§ TASK DIRECTIONS
Scan the entries below. Return every line that includes "README".

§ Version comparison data
§
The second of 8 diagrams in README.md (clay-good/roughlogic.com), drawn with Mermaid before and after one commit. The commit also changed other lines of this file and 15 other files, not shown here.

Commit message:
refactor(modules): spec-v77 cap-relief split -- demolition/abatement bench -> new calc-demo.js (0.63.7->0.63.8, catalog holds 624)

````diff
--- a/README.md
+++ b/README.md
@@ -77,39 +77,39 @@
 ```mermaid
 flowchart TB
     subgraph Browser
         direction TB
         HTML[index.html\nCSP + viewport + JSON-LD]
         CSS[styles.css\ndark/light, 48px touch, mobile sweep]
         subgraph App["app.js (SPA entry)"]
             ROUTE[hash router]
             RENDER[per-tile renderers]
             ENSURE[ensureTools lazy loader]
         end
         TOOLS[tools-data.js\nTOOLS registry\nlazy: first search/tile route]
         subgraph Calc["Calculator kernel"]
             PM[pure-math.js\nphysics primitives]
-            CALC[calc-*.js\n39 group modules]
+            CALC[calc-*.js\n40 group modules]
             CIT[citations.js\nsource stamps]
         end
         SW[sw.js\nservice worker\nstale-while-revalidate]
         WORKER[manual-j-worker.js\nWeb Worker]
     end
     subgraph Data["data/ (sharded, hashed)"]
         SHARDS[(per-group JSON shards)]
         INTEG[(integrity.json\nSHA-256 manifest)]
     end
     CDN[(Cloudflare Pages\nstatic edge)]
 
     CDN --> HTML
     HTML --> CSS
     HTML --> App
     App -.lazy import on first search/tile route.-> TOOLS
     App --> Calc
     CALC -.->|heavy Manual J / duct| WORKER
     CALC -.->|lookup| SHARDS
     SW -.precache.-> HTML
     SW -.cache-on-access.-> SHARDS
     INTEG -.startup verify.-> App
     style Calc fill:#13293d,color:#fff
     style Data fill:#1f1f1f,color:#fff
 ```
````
§
§ WRITTEN ANSWER
The second of 8 diagrams in README.md (clay-good/roughlogic.com), drawn with Mermaid before and after one commit. The commit also changed other lines of this file and 15 other files, not shown here.
--- a/README.md
+++ b/README.md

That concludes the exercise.